[Task input Boundary: Start]

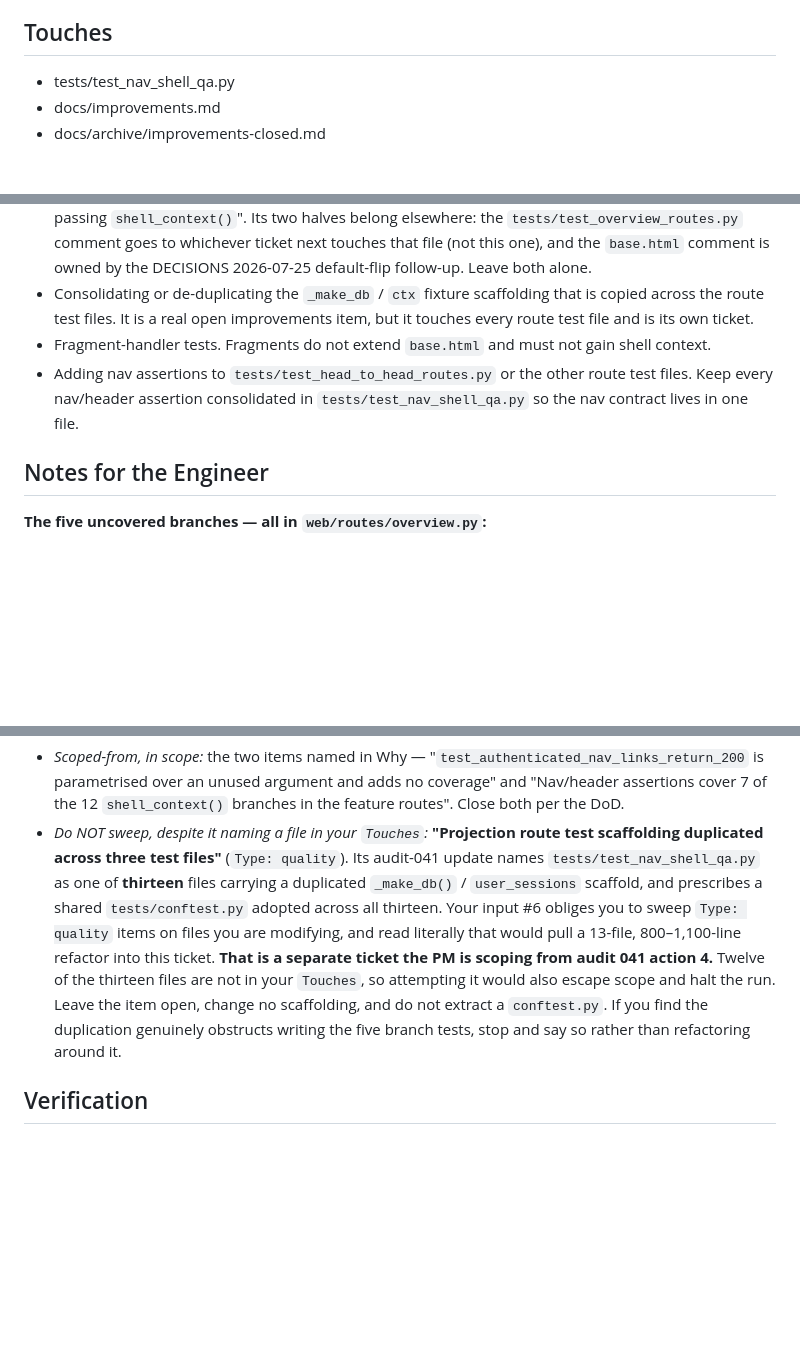
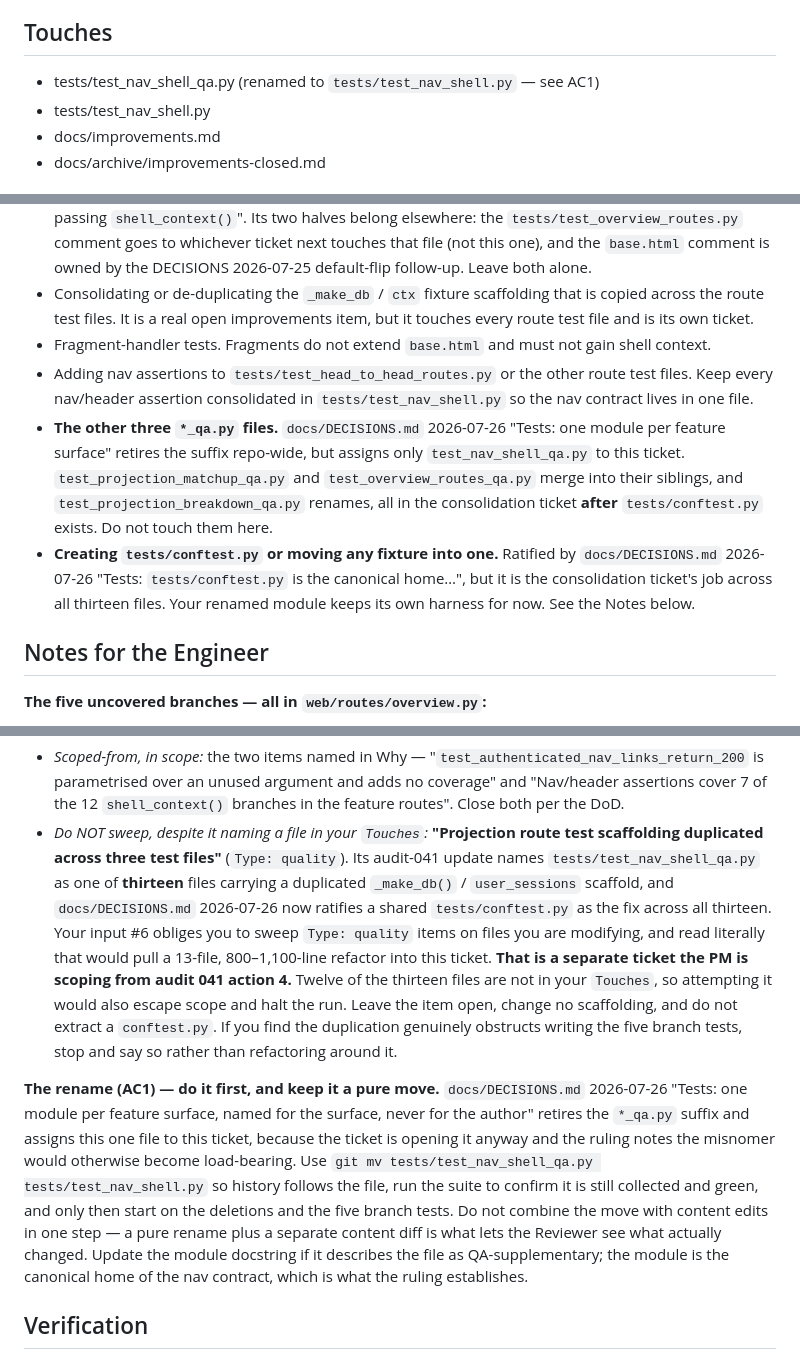
Before and after one commit to carlitoleungo/fantasy_hockey, a Markdown page: tickets/040-nav-shell-regression-guards.md, 3 parts joined by grey strips. Drawn GitHub-style; blank space fills up the shorter version.

Commit message:
pm: rescope 040 for the test-module naming ruling
docs/DECISIONS.md 2026-07-26 "Tests: one module per feature surface" assigns the
test_nav_shell_qa.py -> test_nav_shell.py rename to this ticket, since 040 is
opening the file anyway and the ruling notes the misnomer would otherwise become
load-bearing.

- Touches covers both the old and new path.
- New AC1: pure `git mv` first, before any new test, with no file left carrying a
  _qa suffix this ticket introduced.
- Out of scope now names the other three *_qa.py files (consolidation ticket,
  after conftest.py exists) and forbids creating conftest.py here.
- Notes explain why the move goes first and stays separate from content edits.

Co-Authored-By: Claude Opus 5 (1M context) <noreply@anthropic.com>
Claude-Session: https://claude.ai/code/session_01NY4KgP1okh6LH6RhaCN187

```diff
--- a/tickets/040-nav-shell-regression-guards.md
+++ b/tickets/040-nav-shell-regression-guards.md
@@ -20,7 +20,8 @@ authenticated nav and the m2 demo nav equally, so tagging it to either milestone
 overstate it.)
 
 ## Touches
-- tests/test_nav_shell_qa.py
+- tests/test_nav_shell_qa.py (renamed to `tests/test_nav_shell.py` — see AC1)
+- tests/test_nav_shell.py
 - docs/improvements.md
 - docs/archive/improvements-closed.md
 
@@ -50,7 +52,9 @@ feature routes".
 - The third improvements item from the same review, "Post-036b stale comments about pages 'not yet' passing `shell_context()`". Its two halves belong elsewhere: the `tests/test_overview_routes.py` comment goes to whichever ticket next touches that file (not this one), and the `base.html` comment is owned by the DECISIONS 2026-07-25 default-flip follow-up. Leave both alone.
 - Consolidating or de-duplicating the `_make_db` / `ctx` fixture scaffolding that is copied across the route test files. It is a real open improvements item, but it touches every route test file and is its own ticket.
 - Fragment-handler tests. Fragments do not extend `base.html` and must not gain shell context.
-- Adding nav assertions to `tests/test_head_to_head_routes.py` or the other route test files. Keep every nav/header assertion consolidated in `tests/test_nav_shell_qa.py` so the nav contract lives in one file.
+- Adding nav assertions to `tests/test_head_to_head_routes.py` or the other route test files. Keep every nav/header assertion consolidated in `tests/test_nav_shell.py` so the nav contract lives in one file.
+- **The other three `*_qa.py` files.** `docs/DECISIONS.md` 2026-07-26 "Tests: one module per feature surface" retires the suffix repo-wide, but assigns only `test_nav_shell_qa.py` to this ticket. `test_projection_matchup_qa.py` and `test_overview_routes_qa.py` merge into their siblings, and `test_projection_breakdown_qa.py` renames, all in the consolidation ticket **after** `tests/conftest.py` exists. Do not touch them here.
+- **Creating `tests/conftest.py` or moving any fixture into one.** Ratified by `docs/DECISIONS.md` 2026-07-26 "Tests: `tests/conftest.py` is the canonical home…", but it is the consolidation ticket's job across all thirteen files. Your renamed module keeps its own harness for now. See the Notes below.
 
 ## Notes for the Engineer
 
@@ -119,14 +123,25 @@ Leave the third (stale-comments) entry open and untouched.
 - *Do NOT sweep, despite it naming a file in your `Touches`:* **"Projection route test
   scaffolding duplicated across three test files"** (`Type: quality`). Its audit-041 update
   names `tests/test_nav_shell_qa.py` as one of **thirteen** files carrying a duplicated
-  `_make_db()` / `user_sessions` scaffold, and prescribes a shared `tests/conftest.py`
-  adopted across all thirteen. Your input #6 obliges you to sweep `Type: quality` items on
-  files you are modifying, and read literally that would pull a 13-file, 800–1,100-line
-  refactor into this ticket. **That is a separate ticket the PM is scoping from audit 041
-  action 4.** Twelve of the thirteen files are not in your `Touches`, so attempting it would
-  also escape scope and halt the run. Leave the item open, change no scaffolding, and do not
-  extract a `conftest.py`. If you find the duplication genuinely obstructs writing the five
-  branch tests, stop and say so rather than refactoring around it.
+  `_make_db()` / `user_sessions` scaffold, and `docs/DECISIONS.md` 2026-07-26 now ratifies a
+  shared `tests/conftest.py` as the fix across all thirteen. Your input #6 obliges you to
+  sweep `Type: quality` items on files you are modifying, and read literally that would pull
+  a 13-file, 800–1,100-line refactor into this ticket. **That is a separate ticket the PM is
+  scoping from audit 041 action 4.** Twelve of the thirteen files are not in your `Touches`,
+  so attempting it would also escape scope and halt the run. Leave the item open, change no
+  scaffolding, and do not extract a `conftest.py`. If you find the duplication genuinely
+  obstructs writing the five branch tests, stop and say so rather than refactoring around it.
+
+**The rename (AC1) — do it first, and keep it a pure move.** `docs/DECISIONS.md` 2026-07-26
+"Tests: one module per feature surface, named for the surface, never for the author" retires
+the `*_qa.py` suffix and assigns this one file to this ticket, because the ticket is opening
+it anyway and the ruling notes the misnomer would otherwise become load-bearing. Use
+`git mv tests/test_nav_shell_qa.py tests/test_nav_shell.py` so history follows the file, run
+the suite to confirm it is still collected and green, and only then start on the deletions
+and the five branch tests. Do not combine the move with content edits in one step — a pure
+rename plus a separate content diff is what lets the Reviewer see what actually changed.
+Update the module docstring if it describes the file as QA-supplementary; the module is the
+canonical home of the nav contract, which is what the ruling establishes.
 
 ## Verification
 - `.venv/bin/python -m pytest tests/` green; report the observed pass count and the net change in test count.
```
Also changed, not shown: other parts of tickets/040-nav-shell-regression-guards.md (+3 -2 lines).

[Task input Boundary: End]

Each line holding the word "conftest" must be pulled from the records.

  after conftest.py exists) and forbids creating conftest.py here.
+- **The other three `*_qa.py` files.** `docs/DECISIONS.md` 2026-07-26 "Tests: one module per feature surface" retires the suffix repo-wide, but assigns only `test_nav_shell_qa.py` to this ticket. `test_projection_matchup_qa.py` and `test_overview_routes_qa.py` merge into their siblings, and `test_projection_breakdown_qa.py` renames, all in the consolidation ticket **after** `tests/conftest.py` exists. Do not touch them here.
+- **Creating `tests/conftest.py` or moving any fixture into one.** Ratified by `docs/DECISIONS.md` 2026-07-26 "Tests: `tests/conftest.py` is the canonical home…", but it is the consolidation ticket's job across all thirteen files. Your renamed module keeps its own harness for now. See the Notes below.
-  `_make_db()` / `user_sessions` scaffold, and prescribes a shared `tests/conftest.py`
-  extract a `conftest.py`. If you find the duplication genuinely obstructs writing the five
+  shared `tests/conftest.py` as the fix across all thirteen. Your input #6 obliges you to
+  scaffolding, and do not extract a `conftest.py`. If you find the duplication genuinely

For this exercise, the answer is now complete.